In the first study of its kind, researchers surveyed fit pros on their use of SMR. Here’s the first release of the survey’s findings—and the gaps in research that they have brought to the forefront.

by Scott W. Cheatham, PhD, DPT, PT, and Kyle Stull, DHSC, MS

As self-myofascial release continues to grow in popularity, so, too, must the research done on it.

This observational survey study was the first investigation to analyze and document trends in the use of self-myofascial release devices among fitness professionals. The popularity of SMR has increased over the last decade, prompting the creation of various devices and the widespread use by fitness professionals.

THE STUDY: “Trends in the Use of Self-Myofascial Release Devices Among Fitness Professionals: A Descriptive Survey,” by Scott W. Cheatham, Kyle R. Stull & Morey Kolber.

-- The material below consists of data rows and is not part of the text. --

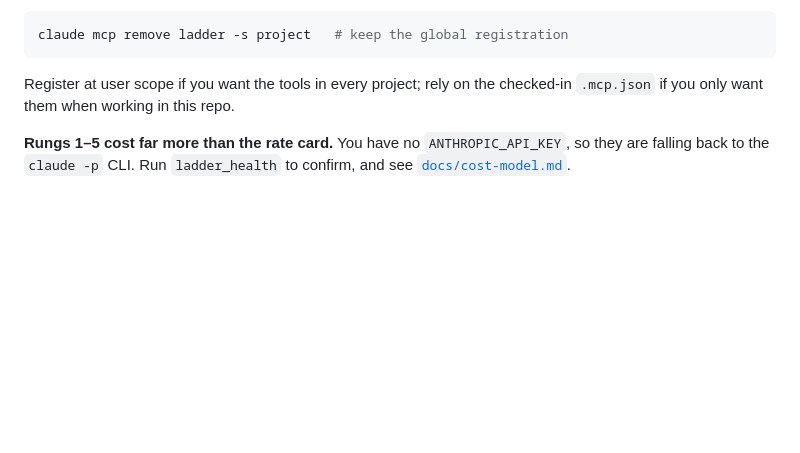
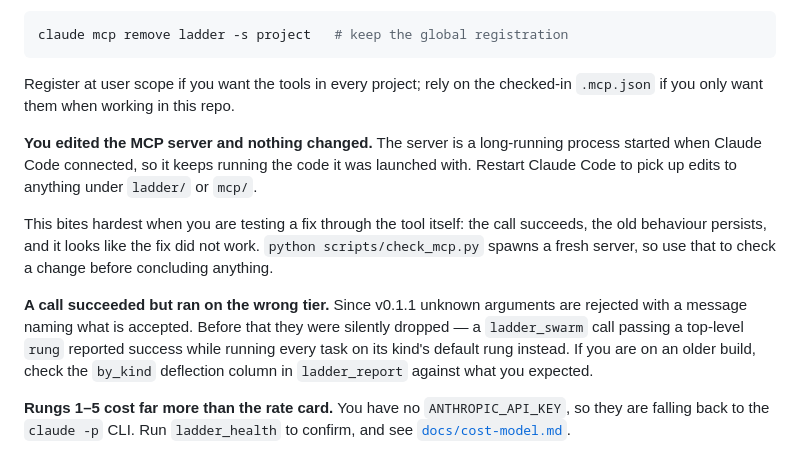
Before and after one commit to palencharj/ladder, a Markdown page: README.md, the part around the change. GitHub-like rendering; blank space fills up the shorter version.

Commit message:
Document the stale-MCP-server trap
Editing ladder/ or mcp/ has no effect until Claude Code restarts, because the
MCP server is a long-running process holding the code it launched with. This is
worst while testing a fix through the tool itself: the call succeeds, the old
behaviour persists, and the fix looks broken. Hit exactly that during the
argument-validation work. scripts/check_mcp.py spawns a fresh server, so it is
the way to check a change before drawing conclusions.

Co-Authored-By: Claude Opus 5 <noreply@anthropic.com>

```diff
--- a/README.md
+++ b/README.md
@@ -221,6 +221,23 @@ claude mcp remove ladder -s project   # keep the global registration
 Register at user scope if you want the tools in every project; rely on the
 checked-in `.mcp.json` if you only want them when working in this repo.
 
+**You edited the MCP server and nothing changed.** The server is a
+long-running process started when Claude Code connected, so it keeps running
+the code it was launched with. Restart Claude Code to pick up edits to anything
+under `ladder/` or `mcp/`.
+
+This bites hardest when you are testing a fix through the tool itself: the call
+succeeds, the old behaviour persists, and it looks like the fix did not work.
+`python scripts/check_mcp.py` spawns a fresh server, so use that to check a
+change before concluding anything.
+
+**A call succeeded but ran on the wrong tier.** Since v0.1.1 unknown arguments
+are rejected with a message naming what is accepted. Before that they were
+silently dropped — a `ladder_swarm` call passing a top-level `rung` reported
+success while running every task on its kind's default rung instead. If you are
+on an older build, check the `by_kind` deflection column in `ladder_report`
+against what you expected.
+
 **Rungs 1–5 cost far more than the rate card.** You have no
 `ANTHROPIC_API_KEY`, so they are falling back to the `claude -p` CLI. Run
 `ladder_health` to confirm, and see [`docs/cost-model.md`](docs/cost-model.md).
```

EDITORS’ NOTE: For the past 3 years, the use of self-myofascial release devices has been ranked among the top 20 fitness trends in an annual survey by the American College of Sports Medicine (Thompson 2016a; Thompson 2016b; 2017). The latest edition of NASM Essentials of Personal Fitness Training recommends using SMR before stretching and during the cooldown to “help correct existing muscle imbalances, reduce trigger points (knots within muscle) and inhibit overactive musculature” (NASM 2018).

Still, a quick web search reveals that there is no consensus on the optimal SMR program and parameters for different musculoskeletal conditions, including specifics such as cadence (timing), technique, amount of force and type of rolling device (Beardsley & Škarabot 2015; Cheatham et al. 2015). This lack of scientific guidelines has prompted fitness professionals to use their own preferred methods of SMR, as revealed in this study by Cheatham, Stull and Kolber.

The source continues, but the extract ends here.